Unfortunately there will always be a reason to (re)educate people about the problems with communism. Hopefully, we will always have great communicators like Art Carden to provide that education.

Steve Horwitz recently was a guest on the podcast on Words & Numbers explaining the widely misunderstood and misrepresented gender pay gap. Here is part 1 and part 2.

A wonderful example of second-order thinking (the economic-way of thinking) can be found in the recent COVID vaccine situation as shown by Steve Landsburg. 

One thing we can thank the Trump presidency for is giving us a natural experiment and real-life example of the value of free trade. The tariffs introduced during his "easy-to-win trade war" clearly show negative effects in both the product targeted (washing machines) and the associated complementary product (dryers). 

I recommend this short piece on the economics and future of movies including streaming and big-theater cinema experiences.

Is voting a civic duty or an immoral waste of time? Michael Huemer argues it is usually a minor vice and certainly not a virtue.

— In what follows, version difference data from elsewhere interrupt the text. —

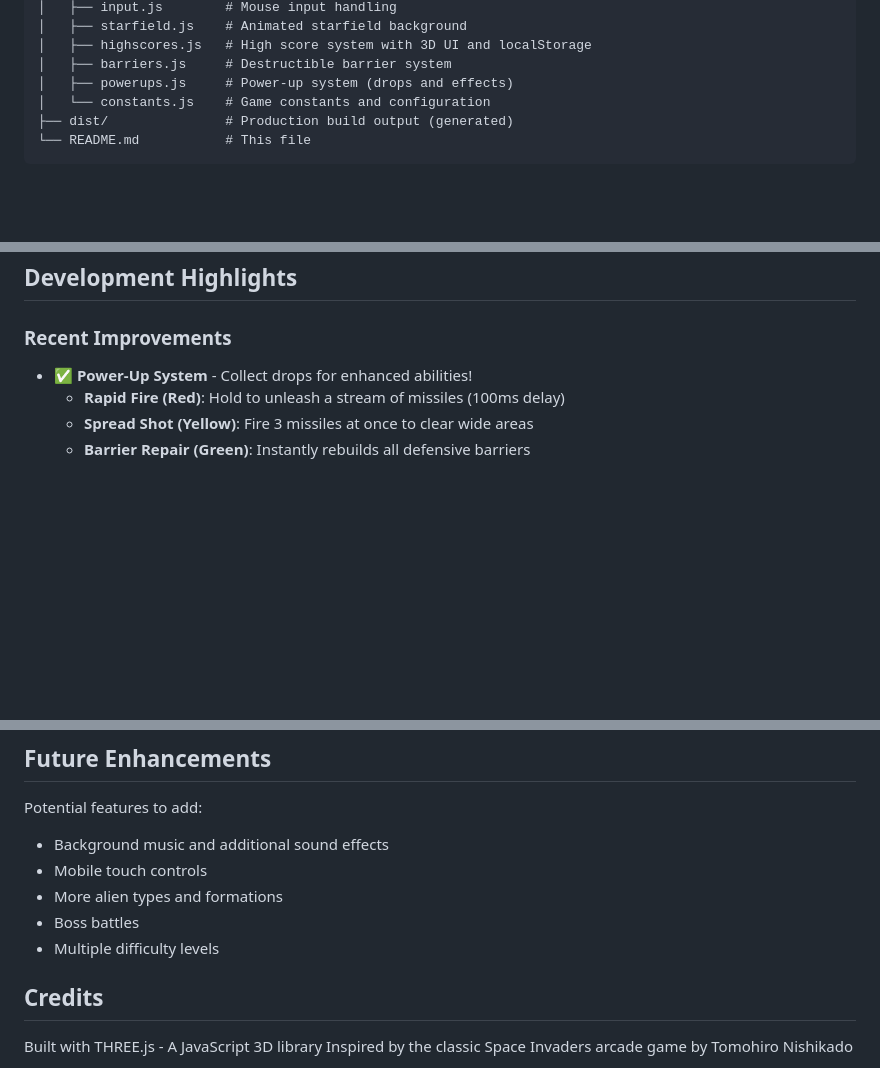
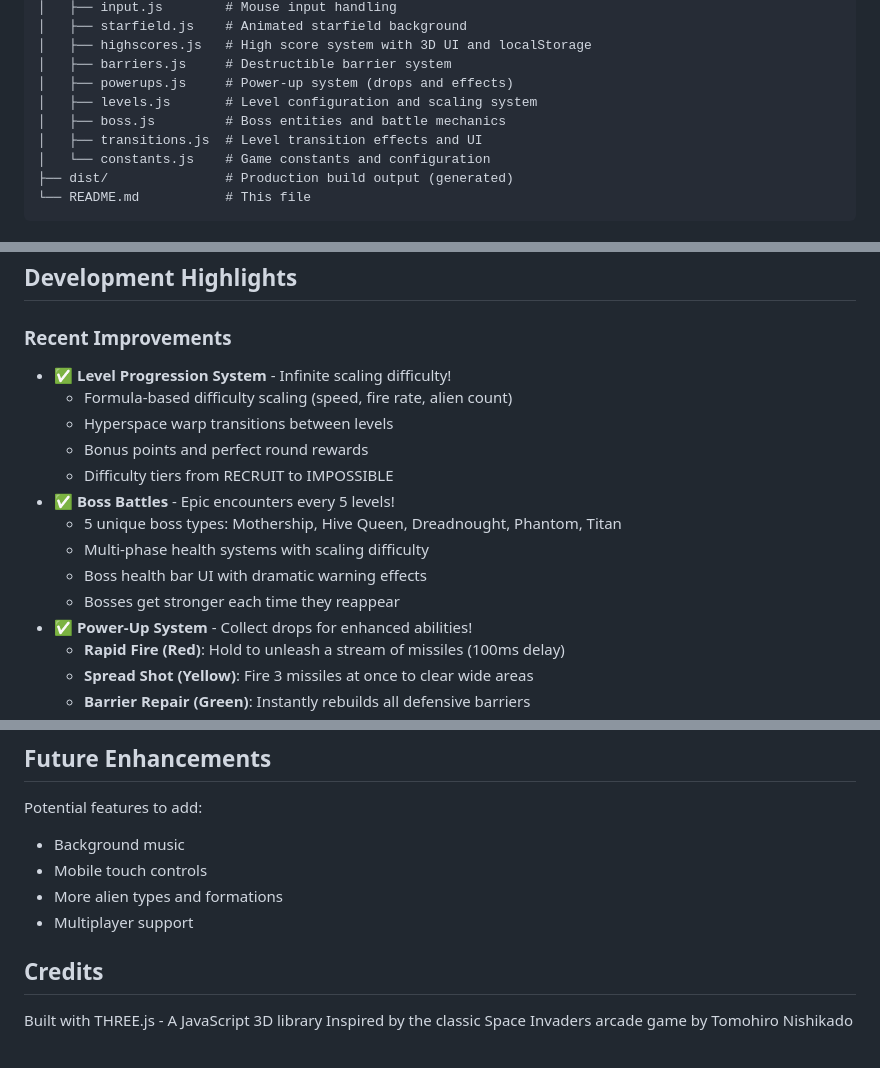
Before and after one commit to spacehunter/3d-space-invaders, a Markdown page: README.md, 3 parts joined by grey strips. Rendered like a GitHub page; blank space fills up the shorter version.

```diff
--- a/README.md
+++ b/README.md
@@ -310,6 +353,9 @@ npm run dev        # Start dev server with hot reload (http://localhost:5173)
 │   ├── highscores.js   # High score system with 3D UI and localStorage
 │   ├── barriers.js     # Destructible barrier system
 │   ├── powerups.js     # Power-up system (drops and effects)
+│   ├── levels.js       # Level configuration and scaling system
+│   ├── boss.js         # Boss entities and battle mechanics
+│   ├── transitions.js  # Level transition effects and UI
 │   └── constants.js    # Game constants and configuration
 ├── dist/               # Production build output (generated)
 └── README.md           # This file
@@ -343,6 +389,16 @@ Tested on:
 ## Development Highlights
 
 ### Recent Improvements
+- ✅ **Level Progression System** - Infinite scaling difficulty!
+  - Formula-based difficulty scaling (speed, fire rate, alien count)
+  - Hyperspace warp transitions between levels
+  - Bonus points and perfect round rewards
+  - Difficulty tiers from RECRUIT to IMPOSSIBLE
+- ✅ **Boss Battles** - Epic encounters every 5 levels!
+  - 5 unique boss types: Mothership, Hive Queen, Dreadnought, Phantom, Titan
+  - Multi-phase health systems with scaling difficulty
+  - Boss health bar UI with dramatic warning effects
+  - Bosses get stronger each time they reappear
 - ✅ **Power-Up System** - Collect drops for enhanced abilities!
   - **Rapid Fire (Red)**: Hold to unleash a stream of missiles (100ms delay)
   - **Spread Shot (Yellow)**: Fire 3 missiles at once to clear wide areas
@@ -393,11 +449,10 @@ Tested on:
 ## Future Enhancements
 
 Potential features to add:
-- Background music and additional sound effects
+- Background music
 - Mobile touch controls
 - More alien types and formations
-- Boss battles
-- Multiple difficulty levels
+- Multiplayer support
 
 ## Credits
 
```
Also changed, not shown: other parts of README.md (+44 -1 lines).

Jason Brennan argues that the recent stunt by the restaurant Nando's to show the value of democracy through an "UnDemocratic Meal" is stupid because democracy simply changes the determination of who is deciding the meal for you. It is not a choice. As I like to say, democracy is not a tool for decision making. It is a method to have a check on power.

Robin Hanson has a unique take (shocking, I know) on incentives and reasons to reduce abortion and encourage fertility.

Regarding the pandemic, there is another way: the Great Barrington Declaration. See too the FAQ.

Two important and widely held views have been discredited (the 90s NASDAQ and 00s housing "bubbles") as explained by Scott Sumner.

Steven Landsburg is rightly appalled by the "Stupid Way" to test vaccines that so-called ethicists Embodiments of Evil are recommending and himself recommends a very good "Sneaky Smarter Way".

Robin Hanson believes we are over-preventing COVID

No matter how much its competitors and various vested interest may want it to be, Google is not a monopoly.

If Bryan Caplan created a school, it would look like this.
Time for US Unilateral Trade Liberalization.

Does Russ Roberts deserve what he has? Parts I, II, & III.